Everyone in my life had shared the same religion. When all of your family, your friends, your neighbors, even the pet dog all have the same views, it makes for a pretty tough run when you sit them down and explain why you are no longer attending church. Even my best friend who had known me for more than half of my life decided I had turned sour and it was time our friendship expired. It was as if I had caught some highly contagious disease. I couldn’t believe that these were the same people who taught me to be open-minded and to accept everyone.

I remember when I was about fourteen, I had one friend that was willing to hear me out and actually listen to my newfound perspective. We were sleeping over at his house and it was about two in the morning. I was about halfway through explaining my views when all of a sudden his dad marched into the room, giving me the glare of a lifetime. He then went on to bear his testimony at me as if he were performing an exorcism. If I didn’t know any better I would have thought I’d sprouted a set of horns. It goes without saying that that was the last time I was invited over to that friend’s house.

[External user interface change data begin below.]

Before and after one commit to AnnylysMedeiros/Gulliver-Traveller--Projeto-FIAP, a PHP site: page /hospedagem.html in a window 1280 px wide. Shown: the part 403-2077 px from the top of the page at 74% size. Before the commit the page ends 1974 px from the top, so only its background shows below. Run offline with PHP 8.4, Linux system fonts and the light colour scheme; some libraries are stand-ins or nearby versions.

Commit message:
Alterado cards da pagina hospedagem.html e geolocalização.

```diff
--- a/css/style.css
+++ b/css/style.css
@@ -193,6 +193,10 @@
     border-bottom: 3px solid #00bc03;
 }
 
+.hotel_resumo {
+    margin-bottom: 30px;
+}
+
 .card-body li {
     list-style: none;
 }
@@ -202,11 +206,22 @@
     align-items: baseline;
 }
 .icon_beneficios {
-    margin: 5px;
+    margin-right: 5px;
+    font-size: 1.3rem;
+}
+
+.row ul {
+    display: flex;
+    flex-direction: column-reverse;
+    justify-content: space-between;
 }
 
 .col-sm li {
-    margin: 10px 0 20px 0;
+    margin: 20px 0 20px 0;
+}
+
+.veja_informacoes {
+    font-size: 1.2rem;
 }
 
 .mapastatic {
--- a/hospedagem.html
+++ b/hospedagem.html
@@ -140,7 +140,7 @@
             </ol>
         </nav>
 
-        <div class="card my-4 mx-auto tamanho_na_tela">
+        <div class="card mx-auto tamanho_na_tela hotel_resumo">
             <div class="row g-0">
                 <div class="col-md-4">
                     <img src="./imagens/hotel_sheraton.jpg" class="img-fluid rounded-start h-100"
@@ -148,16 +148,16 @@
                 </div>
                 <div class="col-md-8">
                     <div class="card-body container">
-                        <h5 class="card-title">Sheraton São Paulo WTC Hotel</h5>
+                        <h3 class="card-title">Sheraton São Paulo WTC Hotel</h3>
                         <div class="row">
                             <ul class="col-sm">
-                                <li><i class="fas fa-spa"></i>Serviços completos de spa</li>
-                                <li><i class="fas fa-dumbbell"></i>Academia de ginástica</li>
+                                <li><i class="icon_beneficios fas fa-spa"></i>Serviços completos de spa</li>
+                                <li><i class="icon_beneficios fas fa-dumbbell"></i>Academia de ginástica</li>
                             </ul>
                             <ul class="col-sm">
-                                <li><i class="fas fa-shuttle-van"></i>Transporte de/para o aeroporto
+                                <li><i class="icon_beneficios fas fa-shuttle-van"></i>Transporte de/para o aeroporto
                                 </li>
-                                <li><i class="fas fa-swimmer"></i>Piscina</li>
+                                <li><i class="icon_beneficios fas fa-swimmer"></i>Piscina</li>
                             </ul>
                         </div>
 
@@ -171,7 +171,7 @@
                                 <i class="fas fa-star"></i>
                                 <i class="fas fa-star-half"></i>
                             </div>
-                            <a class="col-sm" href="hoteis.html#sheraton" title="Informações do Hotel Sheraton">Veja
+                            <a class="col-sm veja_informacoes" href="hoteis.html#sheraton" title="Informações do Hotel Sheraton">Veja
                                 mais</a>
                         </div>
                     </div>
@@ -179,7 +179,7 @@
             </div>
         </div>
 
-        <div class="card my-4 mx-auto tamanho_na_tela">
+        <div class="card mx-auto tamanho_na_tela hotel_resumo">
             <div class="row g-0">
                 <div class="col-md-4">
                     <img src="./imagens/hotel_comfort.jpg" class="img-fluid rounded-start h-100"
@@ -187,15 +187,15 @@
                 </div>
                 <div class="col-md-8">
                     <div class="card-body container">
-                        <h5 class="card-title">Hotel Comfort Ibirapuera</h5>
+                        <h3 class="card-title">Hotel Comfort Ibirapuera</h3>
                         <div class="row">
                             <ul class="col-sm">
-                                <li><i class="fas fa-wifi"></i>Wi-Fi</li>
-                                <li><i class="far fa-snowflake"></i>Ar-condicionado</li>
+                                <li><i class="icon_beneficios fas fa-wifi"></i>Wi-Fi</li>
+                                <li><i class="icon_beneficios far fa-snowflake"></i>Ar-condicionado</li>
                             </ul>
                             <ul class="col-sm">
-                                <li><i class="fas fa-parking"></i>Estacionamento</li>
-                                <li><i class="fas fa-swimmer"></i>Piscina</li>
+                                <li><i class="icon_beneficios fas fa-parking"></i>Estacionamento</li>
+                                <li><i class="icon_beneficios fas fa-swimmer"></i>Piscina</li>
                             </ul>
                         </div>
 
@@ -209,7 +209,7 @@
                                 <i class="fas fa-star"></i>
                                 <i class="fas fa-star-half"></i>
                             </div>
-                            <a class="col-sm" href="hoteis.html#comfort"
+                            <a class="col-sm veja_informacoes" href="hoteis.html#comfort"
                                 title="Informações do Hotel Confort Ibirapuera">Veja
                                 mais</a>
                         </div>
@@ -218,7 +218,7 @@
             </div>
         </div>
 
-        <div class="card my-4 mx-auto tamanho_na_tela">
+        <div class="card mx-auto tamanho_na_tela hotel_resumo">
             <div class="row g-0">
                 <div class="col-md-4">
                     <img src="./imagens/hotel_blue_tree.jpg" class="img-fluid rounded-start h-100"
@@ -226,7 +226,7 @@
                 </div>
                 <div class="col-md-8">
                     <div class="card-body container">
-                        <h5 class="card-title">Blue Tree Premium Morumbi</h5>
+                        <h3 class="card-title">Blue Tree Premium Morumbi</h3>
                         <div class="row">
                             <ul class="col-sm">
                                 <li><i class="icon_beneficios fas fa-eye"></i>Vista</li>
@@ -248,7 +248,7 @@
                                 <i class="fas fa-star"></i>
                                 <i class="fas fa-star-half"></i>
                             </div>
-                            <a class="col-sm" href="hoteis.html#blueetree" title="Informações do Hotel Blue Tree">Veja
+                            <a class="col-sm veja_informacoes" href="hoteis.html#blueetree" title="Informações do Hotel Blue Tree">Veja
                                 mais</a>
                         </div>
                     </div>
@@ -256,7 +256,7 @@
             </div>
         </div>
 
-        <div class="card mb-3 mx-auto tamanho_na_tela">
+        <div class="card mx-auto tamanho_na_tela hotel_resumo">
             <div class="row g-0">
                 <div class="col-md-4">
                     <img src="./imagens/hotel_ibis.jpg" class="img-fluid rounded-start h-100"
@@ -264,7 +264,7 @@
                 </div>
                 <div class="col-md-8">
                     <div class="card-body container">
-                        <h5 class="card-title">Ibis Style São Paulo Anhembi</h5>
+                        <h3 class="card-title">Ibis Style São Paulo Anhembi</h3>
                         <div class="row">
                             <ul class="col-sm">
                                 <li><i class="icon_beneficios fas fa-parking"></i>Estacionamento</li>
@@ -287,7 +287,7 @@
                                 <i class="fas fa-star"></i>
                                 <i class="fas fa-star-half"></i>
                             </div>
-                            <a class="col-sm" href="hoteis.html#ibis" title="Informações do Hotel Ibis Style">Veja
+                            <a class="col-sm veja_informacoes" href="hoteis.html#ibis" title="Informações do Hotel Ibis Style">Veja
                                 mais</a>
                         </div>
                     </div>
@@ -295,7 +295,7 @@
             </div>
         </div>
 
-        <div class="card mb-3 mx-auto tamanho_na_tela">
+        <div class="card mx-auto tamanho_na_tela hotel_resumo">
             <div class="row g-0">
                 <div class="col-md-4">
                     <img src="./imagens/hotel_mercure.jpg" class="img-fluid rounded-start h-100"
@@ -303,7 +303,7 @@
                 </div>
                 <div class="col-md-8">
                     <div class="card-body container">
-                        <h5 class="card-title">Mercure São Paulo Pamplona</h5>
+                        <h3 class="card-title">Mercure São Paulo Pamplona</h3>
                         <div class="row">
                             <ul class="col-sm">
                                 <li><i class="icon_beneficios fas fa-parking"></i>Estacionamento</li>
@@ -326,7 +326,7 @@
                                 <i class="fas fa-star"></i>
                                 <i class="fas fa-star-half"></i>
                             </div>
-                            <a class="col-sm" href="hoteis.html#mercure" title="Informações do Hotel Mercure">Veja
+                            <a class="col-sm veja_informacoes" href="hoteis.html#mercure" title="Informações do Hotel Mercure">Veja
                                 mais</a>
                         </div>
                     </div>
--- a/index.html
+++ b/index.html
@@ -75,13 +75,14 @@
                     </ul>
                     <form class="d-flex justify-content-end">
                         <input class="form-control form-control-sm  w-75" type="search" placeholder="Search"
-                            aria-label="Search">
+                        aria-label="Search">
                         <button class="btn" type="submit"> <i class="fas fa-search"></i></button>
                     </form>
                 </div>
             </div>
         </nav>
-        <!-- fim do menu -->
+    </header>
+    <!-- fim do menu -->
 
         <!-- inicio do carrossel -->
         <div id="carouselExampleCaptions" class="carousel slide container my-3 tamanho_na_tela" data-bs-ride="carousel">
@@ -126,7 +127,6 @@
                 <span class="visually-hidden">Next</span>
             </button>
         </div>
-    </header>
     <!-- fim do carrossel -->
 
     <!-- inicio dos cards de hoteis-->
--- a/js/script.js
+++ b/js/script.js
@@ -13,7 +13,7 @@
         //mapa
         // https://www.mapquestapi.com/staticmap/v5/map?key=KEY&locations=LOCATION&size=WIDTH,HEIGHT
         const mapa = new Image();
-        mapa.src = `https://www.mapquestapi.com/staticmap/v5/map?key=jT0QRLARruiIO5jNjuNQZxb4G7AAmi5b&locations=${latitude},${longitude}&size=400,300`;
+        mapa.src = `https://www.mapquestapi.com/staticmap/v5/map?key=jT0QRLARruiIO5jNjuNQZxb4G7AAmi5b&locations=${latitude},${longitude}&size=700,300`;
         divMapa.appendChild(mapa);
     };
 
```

As life has gone on, I’ve had to build new friendships, and while I’ve been able to bridge the gaps back to most of my family, many of them still talk to me as if I’ve lost half my brain.

I used to believe that I knew exactly why I was on this earth, what my life’s purpose was, and where I was going when I died. I used to believe that anyone who believed differently than me was simply wrong and quite possibly stupid.

Today, I believe I’m a better person without having to know the truth as to why I’m on this earth. Rather than focusing on all sorts of technicalities, rules, and rituals I can now focus on actually being a better person. I’m not about to tell anyone else that his or her religion is wrong, because honestly, I don’t have the slightest clue as to what is true. But I do know I’d rather spend my life focusing on the here and now, doing good, rather than worrying about what came before and what is coming after. I figure if I’ve been a good person, then I really don’t have to worry about what comes next. If I die and god sends me off to hell for not following the extra rules and rituals of that needle in a haystack religion, then I can honestly say I don’t want much to do with that type of a god anyway. I believe that I have done more good for people by simply forgetting about religion and by just focusing on doing good.

Nathan Allen